# What is needed
Check every line of the data below for the word "clean" and say how many have it, without further comment.
---- Extracted data
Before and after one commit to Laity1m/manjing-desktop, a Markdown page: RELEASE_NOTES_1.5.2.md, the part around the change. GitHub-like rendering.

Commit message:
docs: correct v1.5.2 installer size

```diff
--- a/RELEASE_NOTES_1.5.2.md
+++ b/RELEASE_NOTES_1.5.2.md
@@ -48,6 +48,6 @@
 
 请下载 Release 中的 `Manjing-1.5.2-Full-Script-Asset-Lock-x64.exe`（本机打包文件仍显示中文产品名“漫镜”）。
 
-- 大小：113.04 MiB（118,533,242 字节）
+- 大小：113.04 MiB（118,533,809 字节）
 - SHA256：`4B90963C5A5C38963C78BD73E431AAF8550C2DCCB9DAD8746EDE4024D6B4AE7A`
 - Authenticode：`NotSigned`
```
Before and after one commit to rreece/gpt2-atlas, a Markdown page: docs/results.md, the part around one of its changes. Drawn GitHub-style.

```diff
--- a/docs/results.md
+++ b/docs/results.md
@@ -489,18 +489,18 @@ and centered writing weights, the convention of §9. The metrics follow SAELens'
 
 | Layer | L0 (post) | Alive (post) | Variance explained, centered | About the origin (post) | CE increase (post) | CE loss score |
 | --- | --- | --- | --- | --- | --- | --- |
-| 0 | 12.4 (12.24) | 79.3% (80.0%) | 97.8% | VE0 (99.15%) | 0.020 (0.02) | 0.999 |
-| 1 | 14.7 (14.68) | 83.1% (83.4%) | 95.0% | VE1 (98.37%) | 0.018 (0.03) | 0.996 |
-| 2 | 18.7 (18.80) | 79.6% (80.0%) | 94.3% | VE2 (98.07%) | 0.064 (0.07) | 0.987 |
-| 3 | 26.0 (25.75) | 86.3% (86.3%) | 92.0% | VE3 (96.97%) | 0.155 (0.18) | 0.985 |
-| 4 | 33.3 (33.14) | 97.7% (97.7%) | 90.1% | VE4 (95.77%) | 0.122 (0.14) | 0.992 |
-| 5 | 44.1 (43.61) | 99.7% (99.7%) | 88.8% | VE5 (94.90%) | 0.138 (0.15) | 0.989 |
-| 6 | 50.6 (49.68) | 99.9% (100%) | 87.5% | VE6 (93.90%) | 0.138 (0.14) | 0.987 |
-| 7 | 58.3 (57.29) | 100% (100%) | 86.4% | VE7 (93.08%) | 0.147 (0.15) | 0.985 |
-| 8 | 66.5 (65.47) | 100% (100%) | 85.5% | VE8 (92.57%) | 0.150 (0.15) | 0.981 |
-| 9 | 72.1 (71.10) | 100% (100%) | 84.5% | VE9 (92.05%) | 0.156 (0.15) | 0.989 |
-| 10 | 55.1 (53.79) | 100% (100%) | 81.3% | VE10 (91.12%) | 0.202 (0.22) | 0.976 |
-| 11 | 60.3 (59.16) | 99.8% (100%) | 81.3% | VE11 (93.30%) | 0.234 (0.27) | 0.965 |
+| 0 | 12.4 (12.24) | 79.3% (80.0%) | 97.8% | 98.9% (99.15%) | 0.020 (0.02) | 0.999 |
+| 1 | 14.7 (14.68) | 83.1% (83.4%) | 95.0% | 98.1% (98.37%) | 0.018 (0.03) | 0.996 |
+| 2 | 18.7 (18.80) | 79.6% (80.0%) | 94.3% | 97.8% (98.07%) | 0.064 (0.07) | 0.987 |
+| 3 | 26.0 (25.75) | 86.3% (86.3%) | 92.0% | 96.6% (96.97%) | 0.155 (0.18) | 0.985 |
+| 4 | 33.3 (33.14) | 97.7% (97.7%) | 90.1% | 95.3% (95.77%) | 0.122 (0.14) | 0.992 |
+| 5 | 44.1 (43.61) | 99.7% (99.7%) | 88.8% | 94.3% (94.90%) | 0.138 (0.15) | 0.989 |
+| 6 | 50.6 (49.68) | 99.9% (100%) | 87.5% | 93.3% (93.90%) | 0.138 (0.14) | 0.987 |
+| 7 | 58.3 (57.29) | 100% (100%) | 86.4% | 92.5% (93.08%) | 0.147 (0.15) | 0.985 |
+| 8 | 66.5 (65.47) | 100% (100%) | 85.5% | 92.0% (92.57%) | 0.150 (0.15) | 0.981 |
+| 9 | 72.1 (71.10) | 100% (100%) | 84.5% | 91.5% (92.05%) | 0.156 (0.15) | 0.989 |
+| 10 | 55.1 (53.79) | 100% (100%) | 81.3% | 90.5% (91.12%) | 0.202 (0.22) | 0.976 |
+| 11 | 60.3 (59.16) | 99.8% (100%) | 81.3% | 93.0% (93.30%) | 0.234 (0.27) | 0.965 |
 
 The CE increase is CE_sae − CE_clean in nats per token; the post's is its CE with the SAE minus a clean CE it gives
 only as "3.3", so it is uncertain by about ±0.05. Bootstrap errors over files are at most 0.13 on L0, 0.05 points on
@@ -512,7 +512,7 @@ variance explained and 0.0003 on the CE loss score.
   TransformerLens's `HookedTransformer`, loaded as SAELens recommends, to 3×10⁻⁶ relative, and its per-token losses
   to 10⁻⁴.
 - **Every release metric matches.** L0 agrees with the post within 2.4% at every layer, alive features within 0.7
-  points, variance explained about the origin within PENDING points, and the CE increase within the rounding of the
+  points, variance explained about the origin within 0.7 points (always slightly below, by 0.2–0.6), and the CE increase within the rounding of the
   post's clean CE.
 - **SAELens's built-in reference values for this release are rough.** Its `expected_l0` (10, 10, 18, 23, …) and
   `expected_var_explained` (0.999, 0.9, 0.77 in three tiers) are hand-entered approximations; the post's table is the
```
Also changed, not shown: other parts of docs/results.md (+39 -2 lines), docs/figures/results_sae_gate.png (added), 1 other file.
--------
# Written solution
2